▶ **Work order**: Copy every line in the records below that contains the word "background".

[Web page revision data]
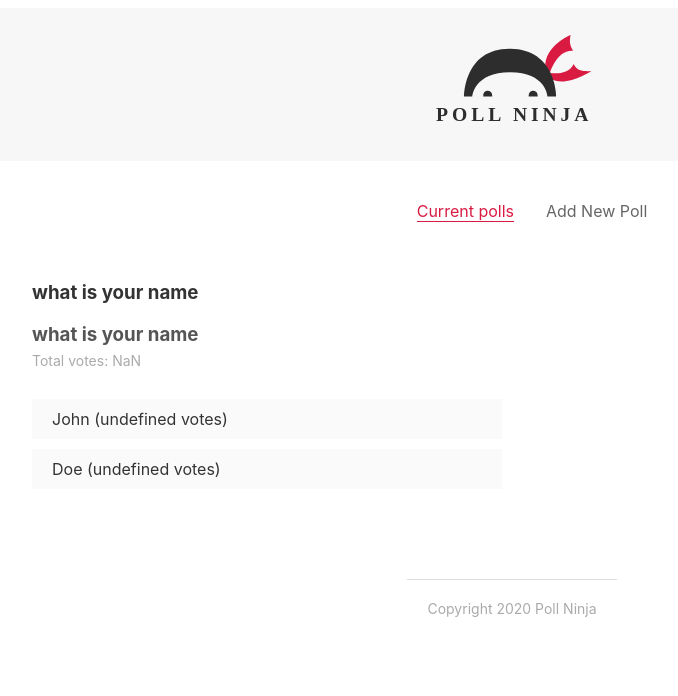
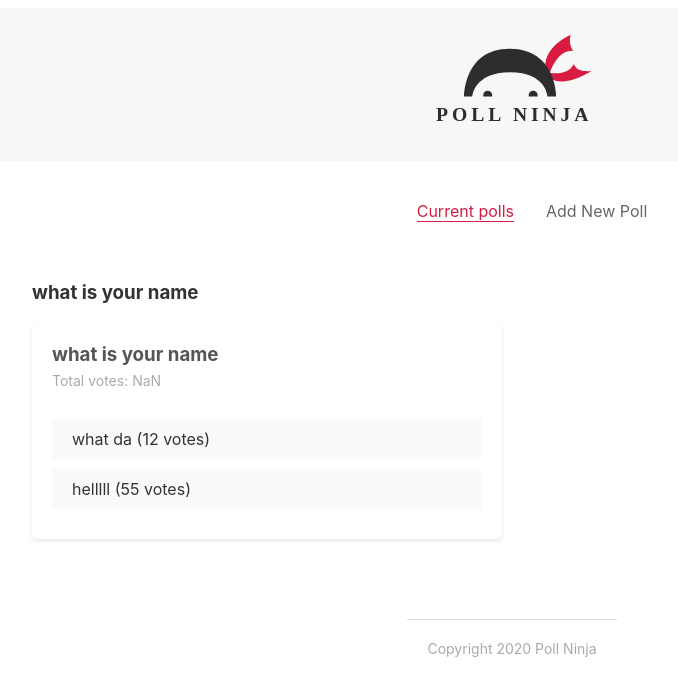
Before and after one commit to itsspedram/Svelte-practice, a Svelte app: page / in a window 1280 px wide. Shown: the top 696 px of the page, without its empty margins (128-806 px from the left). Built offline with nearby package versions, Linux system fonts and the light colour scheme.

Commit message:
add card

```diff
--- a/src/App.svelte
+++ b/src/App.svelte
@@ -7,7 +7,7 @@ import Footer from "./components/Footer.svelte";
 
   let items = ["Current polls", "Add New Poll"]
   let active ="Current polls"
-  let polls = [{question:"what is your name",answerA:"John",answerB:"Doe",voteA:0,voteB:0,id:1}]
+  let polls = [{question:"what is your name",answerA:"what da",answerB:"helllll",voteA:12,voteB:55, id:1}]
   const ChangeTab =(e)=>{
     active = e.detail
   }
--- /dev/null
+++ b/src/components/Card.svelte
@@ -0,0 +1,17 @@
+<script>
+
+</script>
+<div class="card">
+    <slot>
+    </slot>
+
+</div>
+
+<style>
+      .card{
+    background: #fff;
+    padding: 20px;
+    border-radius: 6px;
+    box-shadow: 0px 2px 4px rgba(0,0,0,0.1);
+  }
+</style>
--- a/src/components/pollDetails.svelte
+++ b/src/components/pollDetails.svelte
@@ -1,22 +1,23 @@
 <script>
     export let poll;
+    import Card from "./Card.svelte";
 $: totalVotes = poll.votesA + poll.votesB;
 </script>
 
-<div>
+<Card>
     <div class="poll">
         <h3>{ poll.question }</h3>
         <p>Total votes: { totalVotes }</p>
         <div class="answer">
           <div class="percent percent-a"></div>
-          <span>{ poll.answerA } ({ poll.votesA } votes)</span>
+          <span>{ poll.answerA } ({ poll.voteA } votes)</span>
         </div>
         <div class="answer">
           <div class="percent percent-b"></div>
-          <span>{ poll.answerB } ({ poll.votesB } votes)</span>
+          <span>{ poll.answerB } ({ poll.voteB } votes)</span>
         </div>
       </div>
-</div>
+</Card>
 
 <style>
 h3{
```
* * *
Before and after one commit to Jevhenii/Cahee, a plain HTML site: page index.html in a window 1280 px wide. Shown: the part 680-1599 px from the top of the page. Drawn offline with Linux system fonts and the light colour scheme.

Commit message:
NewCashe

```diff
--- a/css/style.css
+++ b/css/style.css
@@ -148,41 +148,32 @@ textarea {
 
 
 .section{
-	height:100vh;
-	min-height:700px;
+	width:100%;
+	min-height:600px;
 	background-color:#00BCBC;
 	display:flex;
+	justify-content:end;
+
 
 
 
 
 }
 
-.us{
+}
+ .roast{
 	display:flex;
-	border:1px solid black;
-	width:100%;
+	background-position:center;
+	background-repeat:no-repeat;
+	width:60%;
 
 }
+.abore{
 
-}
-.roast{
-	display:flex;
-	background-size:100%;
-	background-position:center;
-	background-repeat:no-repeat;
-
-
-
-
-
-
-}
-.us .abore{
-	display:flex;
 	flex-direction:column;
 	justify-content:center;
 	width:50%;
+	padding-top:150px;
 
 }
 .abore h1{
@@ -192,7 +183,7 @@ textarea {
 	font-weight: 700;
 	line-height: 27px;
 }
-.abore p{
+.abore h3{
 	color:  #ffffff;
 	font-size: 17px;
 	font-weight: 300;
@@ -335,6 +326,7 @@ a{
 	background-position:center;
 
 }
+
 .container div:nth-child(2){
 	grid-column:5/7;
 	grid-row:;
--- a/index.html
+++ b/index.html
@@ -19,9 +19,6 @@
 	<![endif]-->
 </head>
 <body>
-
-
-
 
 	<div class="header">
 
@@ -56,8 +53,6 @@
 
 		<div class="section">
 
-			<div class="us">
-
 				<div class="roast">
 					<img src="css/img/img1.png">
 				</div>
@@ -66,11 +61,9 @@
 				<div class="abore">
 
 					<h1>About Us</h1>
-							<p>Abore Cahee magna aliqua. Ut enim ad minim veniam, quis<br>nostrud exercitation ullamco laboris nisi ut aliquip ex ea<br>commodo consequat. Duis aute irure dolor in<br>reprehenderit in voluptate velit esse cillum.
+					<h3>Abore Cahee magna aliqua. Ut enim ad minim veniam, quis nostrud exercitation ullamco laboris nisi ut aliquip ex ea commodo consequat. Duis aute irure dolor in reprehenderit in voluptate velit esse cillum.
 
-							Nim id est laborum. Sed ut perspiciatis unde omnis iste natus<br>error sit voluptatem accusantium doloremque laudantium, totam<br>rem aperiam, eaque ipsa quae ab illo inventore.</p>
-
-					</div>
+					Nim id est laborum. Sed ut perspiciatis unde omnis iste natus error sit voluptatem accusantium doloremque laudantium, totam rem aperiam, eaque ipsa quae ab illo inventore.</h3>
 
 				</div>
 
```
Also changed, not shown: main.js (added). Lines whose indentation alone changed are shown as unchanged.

▶ **Response area**:
+    background: #fff;
 	background-color:#00BCBC;
+	background-position:center;
+	background-repeat:no-repeat;
-	background-size:100%;
-	background-position:center;
-	background-repeat:no-repeat;
 	background-position:center;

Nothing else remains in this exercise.